## PROVIDED ENTRIES

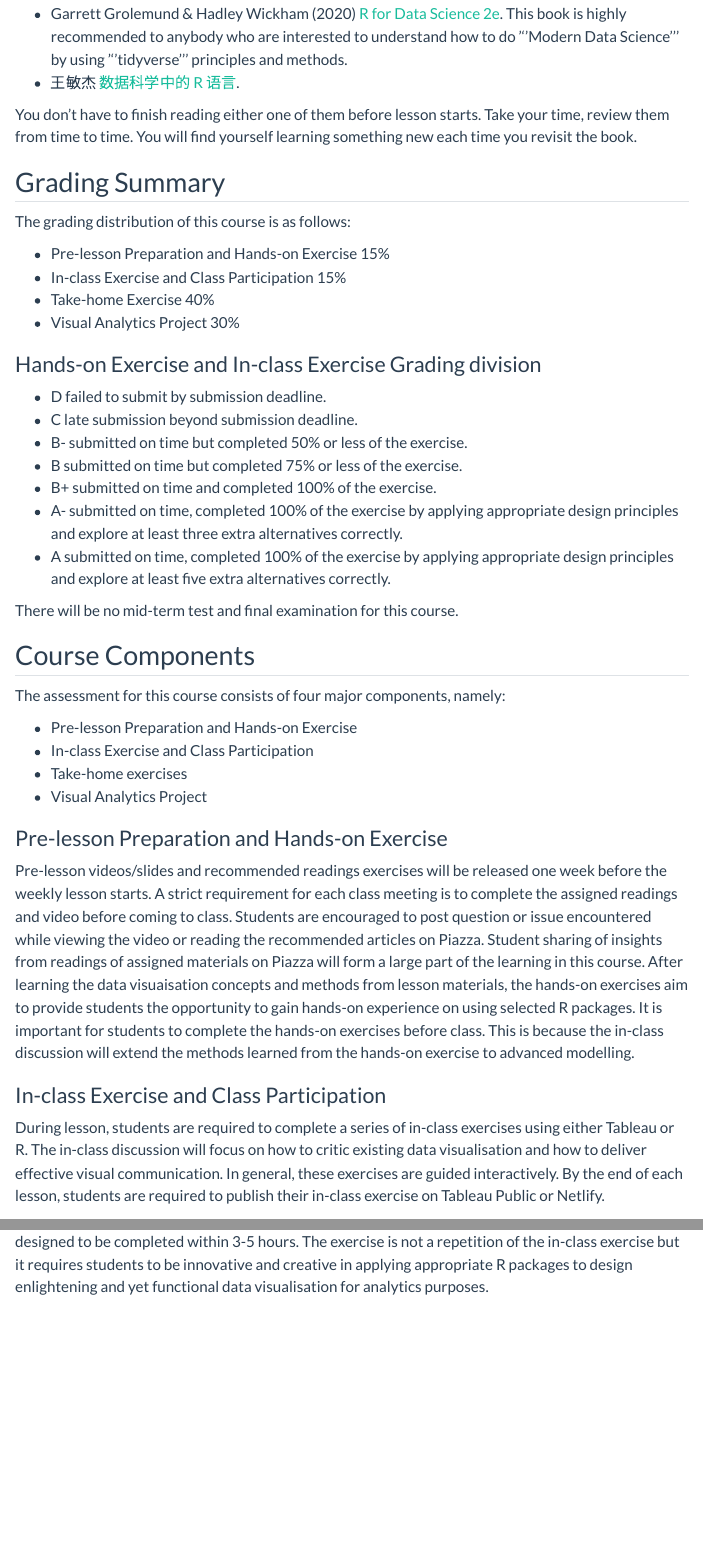
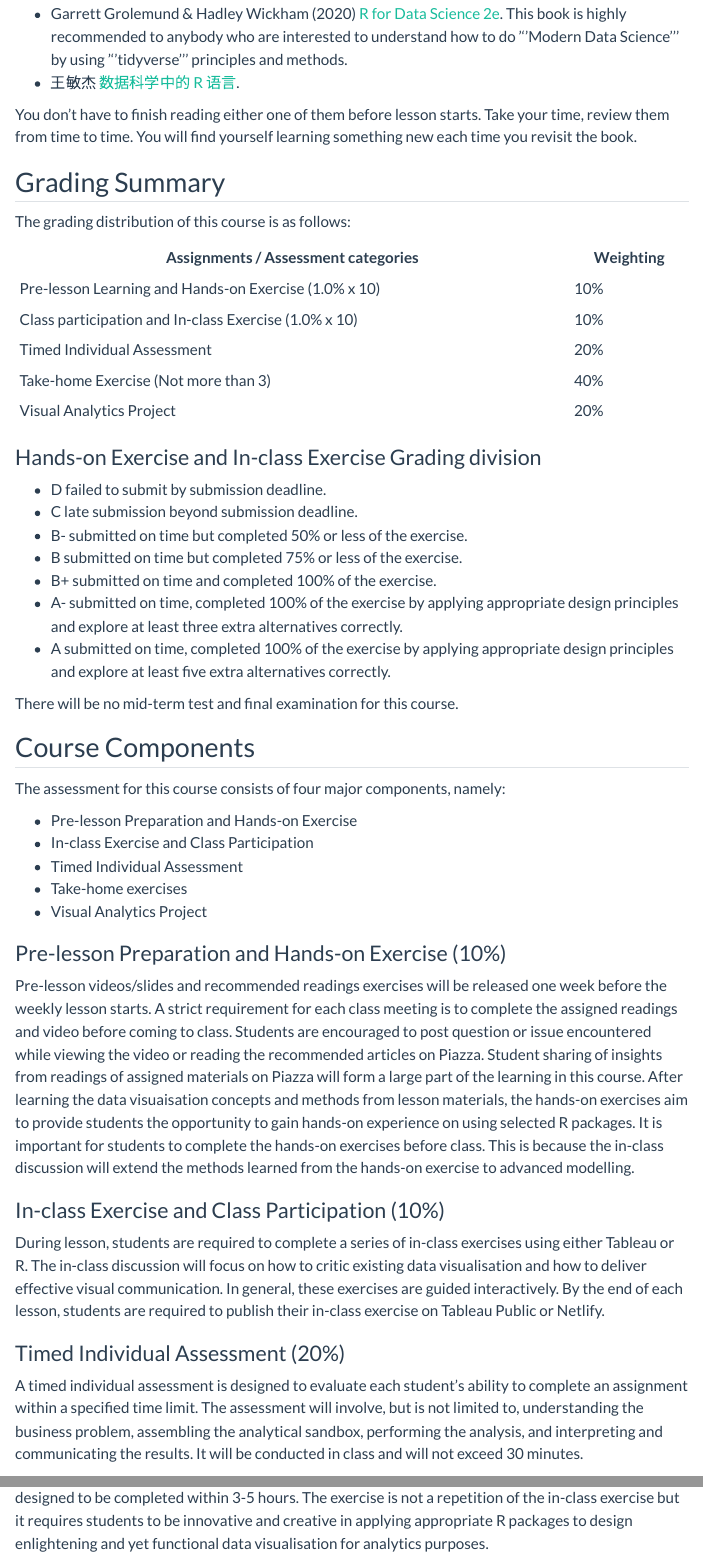
Before and after one commit to tskam/ISSS608-AY2025-26Jan, a Quarto document (Syllabus.qmd): the page in a window 1100 px wide, from 1980 px down, and a second part further down, joined at a grey line. Rendered offline with R 4.5, knitr and Pandoc in place of Quarto, with nearby package versions; menus at the side of the page are left out.

Commit message:
Commit after render Syllabus page.

```diff
--- a/Syllabus.qmd
+++ b/Syllabus.qmd
@@ -59,10 +59,14 @@ You don't have to finish reading either one of them before lesson starts. Take y
 
 The grading distribution of this course is as follows:
 
--   Pre-lesson Preparation and Hands-on Exercise 15%
--   In-class Exercise and Class Participation 15%
--   Take-home Exercise 40%
--   Visual Analytics Project 30%
+| Assignments / Assessment categories                   | Weighting |
+|-------------------------------------------------------|-----------|
+| Pre-lesson Learning and Hands-on Exercise (1.0% x 10) | 10%       |
+| Class participation and In-class Exercise (1.0% x 10) | 10%       |
+| Timed Individual Assessment                           | 20%       |
+| Take-home Exercise (Not more than 3)                  | 40%       |
+| Visual Analytics Project                              | 20%       |
+
 
 ### Hands-on Exercise and In-class Exercise Grading division
 
@@ -82,15 +86,18 @@ The assessment for this course consists of four major components, namely:
 
 -   Pre-lesson Preparation and Hands-on Exercise
 -   In-class Exercise and Class Participation
+-   Timed Individual Assessment
 -   Take-home exercises
 -   Visual Analytics Project
 
-### Pre-lesson Preparation and Hands-on Exercise
+### Pre-lesson Preparation and Hands-on Exercise (10%)
 
 Pre-lesson videos/slides and recommended readings exercises will be released one week before the weekly lesson starts. A strict requirement for each class meeting is to complete the assigned readings and video before coming to class. Students are encouraged to post question or issue encountered while viewing the video or reading the recommended articles on Piazza. Student sharing of insights from readings of assigned materials on Piazza will form a large part of the learning in this course. After learning the data visuaisation concepts and methods from lesson materials, the hands-on exercises aim to provide students the opportunity to gain hands-on experience on using selected R packages. It is important for students to complete the hands-on exercises before class. This is because the in-class discussion will extend the methods learned from the hands-on exercise to advanced modelling.
 
-### In-class Exercise and Class Participation
+### In-class Exercise and Class Participation (10%)
 
 During lesson, students are required to complete a series of in-class exercises using either Tableau or R. The in-class discussion will focus on how to critic existing data visualisation and how to deliver effective visual communication. In general, these exercises are guided interactively. By the end of each lesson, students are required to publish their in-class exercise on Tableau Public or Netlify.
 
-### Take-home Exercise
+### Timed Individual Assessment (20%)
+
+A timed individual assessment is designed to evaluate each student's ability to complete an assignment within a specified time limit. The assessment will involve, but is not limited to, understanding the business problem, assembling the analytical sandbox, performing the analysis, and interpreting and communicating the results. It will be conducted in class and will not exceed 30 minutes.
```
Also changed, not shown: Syllabus.qmd (4 more changed lines), 3 other files.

## WHAT THIS TASK INVOLVES
Please output the material above unchanged, apart from removing the pictures.

## EXERCISE ANSWER
Before and after one commit to tskam/ISSS608-AY2025-26Jan, a Quarto document (Syllabus.qmd): the page in a window 1100 px wide, from 1980 px down, and a second part further down, joined at a grey line. Rendered offline with R 4.5, knitr and Pandoc in place of Quarto, with nearby package versions; menus at the side of the page are left out.

Commit message:
Commit after render Syllabus page.

```diff
--- a/Syllabus.qmd
+++ b/Syllabus.qmd
@@ -59,10 +59,14 @@ You don't have to finish reading either one of them before lesson starts. Take y
 
 The grading distribution of this course is as follows:
 
--   Pre-lesson Preparation and Hands-on Exercise 15%
--   In-class Exercise and Class Participation 15%
--   Take-home Exercise 40%
--   Visual Analytics Project 30%
+| Assignments / Assessment categories                   | Weighting |
+|-------------------------------------------------------|-----------|
+| Pre-lesson Learning and Hands-on Exercise (1.0% x 10) | 10%       |
+| Class participation and In-class Exercise (1.0% x 10) | 10%       |
+| Timed Individual Assessment                           | 20%       |
+| Take-home Exercise (Not more than 3)                  | 40%       |
+| Visual Analytics Project                              | 20%       |
+
 
 ### Hands-on Exercise and In-class Exercise Grading division
 
@@ -82,15 +86,18 @@ The assessment for this course consists of four major components, namely:
 
 -   Pre-lesson Preparation and Hands-on Exercise
 -   In-class Exercise and Class Participation
+-   Timed Individual Assessment
 -   Take-home exercises
 -   Visual Analytics Project
 
-### Pre-lesson Preparation and Hands-on Exercise
+### Pre-lesson Preparation and Hands-on Exercise (10%)
 
 Pre-lesson videos/slides and recommended readings exercises will be released one week before the weekly lesson starts. A strict requirement for each class meeting is to complete the assigned readings and video before coming to class. Students are encouraged to post question or issue encountered while viewing the video or reading the recommended articles on Piazza. Student sharing of insights from readings of assigned materials on Piazza will form a large part of the learning in this course. After learning the data visuaisation concepts and methods from lesson materials, the hands-on exercises aim to provide students the opportunity to gain hands-on experience on using selected R packages. It is important for students to complete the hands-on exercises before class. This is because the in-class discussion will extend the methods learned from the hands-on exercise to advanced modelling.
 
-### In-class Exercise and Class Participation
+### In-class Exercise and Class Participation (10%)
 
 During lesson, students are required to complete a series of in-class exercises using either Tableau or R. The in-class discussion will focus on how to critic existing data visualisation and how to deliver effective visual communication. In general, these exercises are guided interactively. By the end of each lesson, students are required to publish their in-class exercise on Tableau Public or Netlify.
 
-### Take-home Exercise
+### Timed Individual Assessment (20%)
+
+A timed individual assessment is designed to evaluate each student's ability to complete an assignment within a specified time limit. The assessment will involve, but is not limited to, understanding the business problem, assembling the analytical sandbox, performing the analysis, and interpreting and communicating the results. It will be conducted in class and will not exceed 30 minutes.
```
Also changed, not shown: Syllabus.qmd (4 more changed lines), 3 other files.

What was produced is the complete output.